Journal welcomes undergraduate research articles
Taylor & Francis who publish journals on behalf of the Institute invites research articles by undergraduates for inclusion in Materials Science and Technology.
These articles will be in the format of short papers with all works originating from projects conducted in academic, industry, or laboratory environments.
The initiative is designed to contribute and complement engineering and science education. Studies have shown that undergraduate research can lead to improvements in academic performance, retention in academic programs and increases in self-efficacy. These experiences help inform student decisions about future education and career paths, often being a motivation to pursue Masters and Ph.D. level degrees and research careers in STEM fields.
Materials Science and Technology hopes that peer-reviewed articles will provide a motivational objective for undergraduate researchers. There is also a need to evaluate effective approaches to undergraduate research, and Materials Science and Technology welcomes assessments, led by non-undergraduate authors, of undergraduate materials research programs.
Quotes from the Editors:
Dr Radhakanta Rana of Tata Steel, The Netherlands said, ‘We have launched Undergraduate Research Articles as a new submission type in Materials Science and Technology to provide an avenue for budding researchers to publish their new results. I hope that the peer review will enhance the quality of undergraduate-led research and the papers will add valuable information to archival literature. Also, the scheme will motivate and attract the young minds towards a research career in future’.
Prof Nick Jones from University of Cambridge, UK applauded the move, ‘Many research ideas and hypotheses are first investigated in undergraduate research projects. These studies often produce the key initial results that provide impetus to a new research theme and help to secure funding for further work.

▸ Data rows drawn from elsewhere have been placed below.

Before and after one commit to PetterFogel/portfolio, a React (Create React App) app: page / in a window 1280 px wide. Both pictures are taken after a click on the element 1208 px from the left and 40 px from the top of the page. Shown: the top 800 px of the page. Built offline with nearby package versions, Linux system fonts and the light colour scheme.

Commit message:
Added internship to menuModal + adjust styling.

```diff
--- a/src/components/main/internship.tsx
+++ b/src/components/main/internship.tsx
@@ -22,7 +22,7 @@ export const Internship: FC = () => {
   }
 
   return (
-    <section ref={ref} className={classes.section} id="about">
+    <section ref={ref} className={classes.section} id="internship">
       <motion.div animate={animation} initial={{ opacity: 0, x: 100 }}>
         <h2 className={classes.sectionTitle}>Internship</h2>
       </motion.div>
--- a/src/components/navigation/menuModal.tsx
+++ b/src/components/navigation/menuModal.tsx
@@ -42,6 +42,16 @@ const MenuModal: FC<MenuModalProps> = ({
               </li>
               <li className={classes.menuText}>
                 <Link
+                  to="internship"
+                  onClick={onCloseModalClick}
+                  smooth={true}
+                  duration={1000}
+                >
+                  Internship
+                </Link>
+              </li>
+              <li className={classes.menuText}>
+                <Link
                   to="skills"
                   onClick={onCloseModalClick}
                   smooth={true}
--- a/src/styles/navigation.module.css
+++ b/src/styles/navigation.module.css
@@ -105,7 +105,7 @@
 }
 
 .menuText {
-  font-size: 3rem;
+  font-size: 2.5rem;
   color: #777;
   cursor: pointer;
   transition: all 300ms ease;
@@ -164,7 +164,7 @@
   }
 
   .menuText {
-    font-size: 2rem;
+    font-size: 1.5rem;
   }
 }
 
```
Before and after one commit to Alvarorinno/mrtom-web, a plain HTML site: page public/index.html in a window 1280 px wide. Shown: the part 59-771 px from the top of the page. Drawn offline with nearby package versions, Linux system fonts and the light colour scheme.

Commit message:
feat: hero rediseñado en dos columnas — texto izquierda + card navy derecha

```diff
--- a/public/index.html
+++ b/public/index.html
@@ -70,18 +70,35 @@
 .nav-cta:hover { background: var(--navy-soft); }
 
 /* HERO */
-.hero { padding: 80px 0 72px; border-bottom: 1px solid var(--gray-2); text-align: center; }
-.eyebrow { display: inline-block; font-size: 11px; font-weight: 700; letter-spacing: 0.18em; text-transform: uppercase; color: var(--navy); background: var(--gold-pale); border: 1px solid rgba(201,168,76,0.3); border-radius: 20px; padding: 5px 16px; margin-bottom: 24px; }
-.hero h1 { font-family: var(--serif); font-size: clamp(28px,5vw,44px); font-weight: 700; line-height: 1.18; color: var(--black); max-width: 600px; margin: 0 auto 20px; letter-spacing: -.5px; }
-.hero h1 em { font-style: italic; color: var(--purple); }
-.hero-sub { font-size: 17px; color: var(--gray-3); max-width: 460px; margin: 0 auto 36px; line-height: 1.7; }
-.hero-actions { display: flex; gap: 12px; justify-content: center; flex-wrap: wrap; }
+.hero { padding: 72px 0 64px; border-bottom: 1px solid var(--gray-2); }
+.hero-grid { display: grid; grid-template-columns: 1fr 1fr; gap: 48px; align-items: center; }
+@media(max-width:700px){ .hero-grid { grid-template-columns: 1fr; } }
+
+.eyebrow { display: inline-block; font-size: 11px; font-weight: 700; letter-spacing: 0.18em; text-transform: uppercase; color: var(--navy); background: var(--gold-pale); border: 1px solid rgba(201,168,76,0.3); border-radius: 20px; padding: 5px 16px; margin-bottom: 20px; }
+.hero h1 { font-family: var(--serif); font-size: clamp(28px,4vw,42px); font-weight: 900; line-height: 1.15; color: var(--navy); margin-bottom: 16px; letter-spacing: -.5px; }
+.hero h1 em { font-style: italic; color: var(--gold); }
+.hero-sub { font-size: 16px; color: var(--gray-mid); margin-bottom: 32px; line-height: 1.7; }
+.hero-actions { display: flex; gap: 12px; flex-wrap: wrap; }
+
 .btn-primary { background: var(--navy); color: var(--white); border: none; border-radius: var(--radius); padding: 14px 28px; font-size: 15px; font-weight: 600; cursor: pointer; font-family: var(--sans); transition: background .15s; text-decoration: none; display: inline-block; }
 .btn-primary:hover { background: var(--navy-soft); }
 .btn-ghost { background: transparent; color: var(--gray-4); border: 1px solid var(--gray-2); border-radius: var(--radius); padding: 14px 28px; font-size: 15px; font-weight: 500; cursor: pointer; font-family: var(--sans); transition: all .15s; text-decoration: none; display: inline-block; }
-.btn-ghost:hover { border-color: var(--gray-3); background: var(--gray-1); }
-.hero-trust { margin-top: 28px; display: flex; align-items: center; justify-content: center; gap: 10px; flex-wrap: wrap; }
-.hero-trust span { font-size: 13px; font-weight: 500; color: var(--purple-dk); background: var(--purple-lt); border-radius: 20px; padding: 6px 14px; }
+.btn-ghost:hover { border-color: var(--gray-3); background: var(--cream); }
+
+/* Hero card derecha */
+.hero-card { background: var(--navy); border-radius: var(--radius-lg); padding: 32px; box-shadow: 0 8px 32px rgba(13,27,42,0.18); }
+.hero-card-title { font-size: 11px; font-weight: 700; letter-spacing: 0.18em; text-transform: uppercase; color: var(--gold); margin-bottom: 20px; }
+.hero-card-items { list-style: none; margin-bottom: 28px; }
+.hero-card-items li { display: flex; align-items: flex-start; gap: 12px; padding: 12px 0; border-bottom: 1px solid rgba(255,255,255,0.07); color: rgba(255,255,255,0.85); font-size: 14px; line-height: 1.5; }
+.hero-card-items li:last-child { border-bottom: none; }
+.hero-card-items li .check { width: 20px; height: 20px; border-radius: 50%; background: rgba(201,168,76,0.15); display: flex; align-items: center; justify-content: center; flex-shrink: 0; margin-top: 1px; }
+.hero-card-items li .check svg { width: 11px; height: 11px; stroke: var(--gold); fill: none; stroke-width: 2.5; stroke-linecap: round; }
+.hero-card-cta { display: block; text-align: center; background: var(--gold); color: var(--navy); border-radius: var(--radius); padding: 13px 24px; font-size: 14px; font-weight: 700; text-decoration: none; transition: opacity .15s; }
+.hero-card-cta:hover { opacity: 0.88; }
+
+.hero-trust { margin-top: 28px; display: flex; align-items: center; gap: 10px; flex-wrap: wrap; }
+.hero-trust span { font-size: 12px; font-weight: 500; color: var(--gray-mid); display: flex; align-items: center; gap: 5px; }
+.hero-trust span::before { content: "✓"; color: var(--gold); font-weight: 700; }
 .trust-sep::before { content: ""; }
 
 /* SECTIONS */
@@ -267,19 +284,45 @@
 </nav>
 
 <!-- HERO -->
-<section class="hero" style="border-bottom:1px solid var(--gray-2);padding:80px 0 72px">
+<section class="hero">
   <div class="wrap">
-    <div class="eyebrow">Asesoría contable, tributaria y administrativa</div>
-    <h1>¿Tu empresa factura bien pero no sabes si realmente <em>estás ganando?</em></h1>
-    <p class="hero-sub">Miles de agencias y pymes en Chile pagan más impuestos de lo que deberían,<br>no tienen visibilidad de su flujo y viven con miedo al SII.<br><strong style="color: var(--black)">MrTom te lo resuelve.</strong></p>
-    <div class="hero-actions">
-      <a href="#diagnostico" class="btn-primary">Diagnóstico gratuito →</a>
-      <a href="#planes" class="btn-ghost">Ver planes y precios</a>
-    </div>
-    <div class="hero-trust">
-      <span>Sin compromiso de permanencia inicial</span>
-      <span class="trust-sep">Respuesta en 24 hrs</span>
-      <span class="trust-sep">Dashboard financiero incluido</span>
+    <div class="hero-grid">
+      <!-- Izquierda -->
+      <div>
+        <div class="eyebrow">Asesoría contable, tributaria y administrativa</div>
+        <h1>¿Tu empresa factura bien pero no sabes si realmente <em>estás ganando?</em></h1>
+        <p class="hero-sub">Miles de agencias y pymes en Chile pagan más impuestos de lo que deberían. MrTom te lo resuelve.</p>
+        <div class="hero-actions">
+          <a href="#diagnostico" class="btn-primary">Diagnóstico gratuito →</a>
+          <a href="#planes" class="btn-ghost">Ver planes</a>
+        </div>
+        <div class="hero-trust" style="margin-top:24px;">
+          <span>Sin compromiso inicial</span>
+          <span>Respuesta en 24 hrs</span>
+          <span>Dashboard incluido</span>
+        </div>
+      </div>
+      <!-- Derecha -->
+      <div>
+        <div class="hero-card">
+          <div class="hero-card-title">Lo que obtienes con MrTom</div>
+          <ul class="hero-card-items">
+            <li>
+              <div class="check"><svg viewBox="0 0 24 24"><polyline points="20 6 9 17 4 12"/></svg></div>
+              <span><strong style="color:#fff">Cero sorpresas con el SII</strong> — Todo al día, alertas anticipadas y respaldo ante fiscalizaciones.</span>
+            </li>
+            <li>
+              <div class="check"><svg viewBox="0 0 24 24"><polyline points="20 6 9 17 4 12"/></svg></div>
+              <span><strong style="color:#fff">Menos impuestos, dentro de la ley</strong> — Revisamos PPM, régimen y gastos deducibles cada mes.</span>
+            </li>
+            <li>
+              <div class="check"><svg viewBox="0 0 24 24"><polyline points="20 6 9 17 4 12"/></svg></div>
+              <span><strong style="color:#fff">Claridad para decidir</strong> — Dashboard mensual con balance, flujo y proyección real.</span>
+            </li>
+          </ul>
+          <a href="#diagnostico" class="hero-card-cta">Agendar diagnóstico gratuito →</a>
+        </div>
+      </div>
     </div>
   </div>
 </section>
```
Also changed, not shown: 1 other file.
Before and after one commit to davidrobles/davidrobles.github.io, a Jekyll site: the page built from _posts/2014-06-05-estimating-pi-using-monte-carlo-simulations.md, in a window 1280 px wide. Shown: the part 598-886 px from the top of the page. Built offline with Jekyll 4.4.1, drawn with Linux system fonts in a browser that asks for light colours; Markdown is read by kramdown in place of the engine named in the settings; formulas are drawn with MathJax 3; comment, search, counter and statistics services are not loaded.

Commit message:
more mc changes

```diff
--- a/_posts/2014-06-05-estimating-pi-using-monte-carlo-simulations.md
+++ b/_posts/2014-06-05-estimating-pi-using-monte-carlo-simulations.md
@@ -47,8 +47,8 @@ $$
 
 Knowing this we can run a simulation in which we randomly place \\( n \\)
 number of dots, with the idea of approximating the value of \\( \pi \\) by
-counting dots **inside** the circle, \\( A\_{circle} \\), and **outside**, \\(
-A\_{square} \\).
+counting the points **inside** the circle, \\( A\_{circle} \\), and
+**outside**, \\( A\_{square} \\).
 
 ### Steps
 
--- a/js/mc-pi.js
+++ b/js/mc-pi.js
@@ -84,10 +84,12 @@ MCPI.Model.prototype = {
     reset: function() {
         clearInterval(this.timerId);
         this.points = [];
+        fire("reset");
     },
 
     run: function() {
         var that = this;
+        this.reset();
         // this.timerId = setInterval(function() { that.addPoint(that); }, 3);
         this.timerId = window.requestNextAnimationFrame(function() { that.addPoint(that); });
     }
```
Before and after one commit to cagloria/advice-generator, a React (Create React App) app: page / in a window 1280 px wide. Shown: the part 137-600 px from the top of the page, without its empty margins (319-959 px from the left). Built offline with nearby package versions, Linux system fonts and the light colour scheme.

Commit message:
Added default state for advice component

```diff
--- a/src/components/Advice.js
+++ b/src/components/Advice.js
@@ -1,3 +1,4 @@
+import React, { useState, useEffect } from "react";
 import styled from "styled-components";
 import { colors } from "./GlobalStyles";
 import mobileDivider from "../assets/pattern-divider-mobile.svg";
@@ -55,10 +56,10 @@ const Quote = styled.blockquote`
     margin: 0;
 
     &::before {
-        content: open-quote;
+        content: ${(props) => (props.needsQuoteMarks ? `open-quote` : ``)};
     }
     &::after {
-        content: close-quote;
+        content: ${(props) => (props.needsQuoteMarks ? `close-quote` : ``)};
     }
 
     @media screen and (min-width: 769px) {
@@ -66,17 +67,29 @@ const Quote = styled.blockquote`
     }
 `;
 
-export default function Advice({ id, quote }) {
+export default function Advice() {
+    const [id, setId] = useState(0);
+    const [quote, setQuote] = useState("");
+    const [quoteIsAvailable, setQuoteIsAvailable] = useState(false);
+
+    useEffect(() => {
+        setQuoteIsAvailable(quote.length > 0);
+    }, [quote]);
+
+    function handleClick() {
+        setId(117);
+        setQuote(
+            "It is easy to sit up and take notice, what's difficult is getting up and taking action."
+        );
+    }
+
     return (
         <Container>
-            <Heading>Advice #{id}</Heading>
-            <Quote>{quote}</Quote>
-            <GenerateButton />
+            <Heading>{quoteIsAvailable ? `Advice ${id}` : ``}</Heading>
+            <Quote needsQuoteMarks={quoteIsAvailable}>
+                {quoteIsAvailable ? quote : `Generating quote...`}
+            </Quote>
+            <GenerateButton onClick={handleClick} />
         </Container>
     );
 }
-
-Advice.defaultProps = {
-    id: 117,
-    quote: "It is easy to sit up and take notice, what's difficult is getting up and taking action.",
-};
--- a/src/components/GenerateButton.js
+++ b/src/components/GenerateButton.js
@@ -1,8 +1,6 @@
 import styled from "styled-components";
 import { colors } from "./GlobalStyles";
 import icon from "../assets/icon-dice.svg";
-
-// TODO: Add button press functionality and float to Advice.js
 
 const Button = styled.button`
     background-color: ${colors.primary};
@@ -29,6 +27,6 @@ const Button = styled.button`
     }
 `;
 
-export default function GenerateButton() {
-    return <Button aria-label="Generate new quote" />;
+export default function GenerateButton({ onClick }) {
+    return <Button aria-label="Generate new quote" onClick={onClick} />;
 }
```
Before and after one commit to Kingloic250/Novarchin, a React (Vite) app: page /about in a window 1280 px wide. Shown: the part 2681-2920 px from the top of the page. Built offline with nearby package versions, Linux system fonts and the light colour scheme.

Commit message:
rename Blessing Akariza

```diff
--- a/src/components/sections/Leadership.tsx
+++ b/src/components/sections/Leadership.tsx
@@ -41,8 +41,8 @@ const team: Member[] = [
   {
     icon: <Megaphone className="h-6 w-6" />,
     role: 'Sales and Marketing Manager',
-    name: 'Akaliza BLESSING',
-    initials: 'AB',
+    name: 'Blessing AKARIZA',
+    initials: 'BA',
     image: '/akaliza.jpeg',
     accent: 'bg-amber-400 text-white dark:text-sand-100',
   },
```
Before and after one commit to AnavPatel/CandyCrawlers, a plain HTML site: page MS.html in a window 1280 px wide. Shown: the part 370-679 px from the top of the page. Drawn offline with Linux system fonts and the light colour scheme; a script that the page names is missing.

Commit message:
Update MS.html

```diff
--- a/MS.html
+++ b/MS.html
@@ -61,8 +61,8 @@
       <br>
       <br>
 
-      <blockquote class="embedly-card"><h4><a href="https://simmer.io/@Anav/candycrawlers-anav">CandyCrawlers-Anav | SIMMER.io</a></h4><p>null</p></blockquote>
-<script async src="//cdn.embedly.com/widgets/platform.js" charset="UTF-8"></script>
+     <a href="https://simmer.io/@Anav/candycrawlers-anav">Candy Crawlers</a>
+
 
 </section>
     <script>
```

By launching this new short format article, we are recognising the contribution undergraduate researchers can make to scientific understanding and are providing a mechanism by which they can share these key results, whilst also gaining first-hand experience of concise scientific communication’.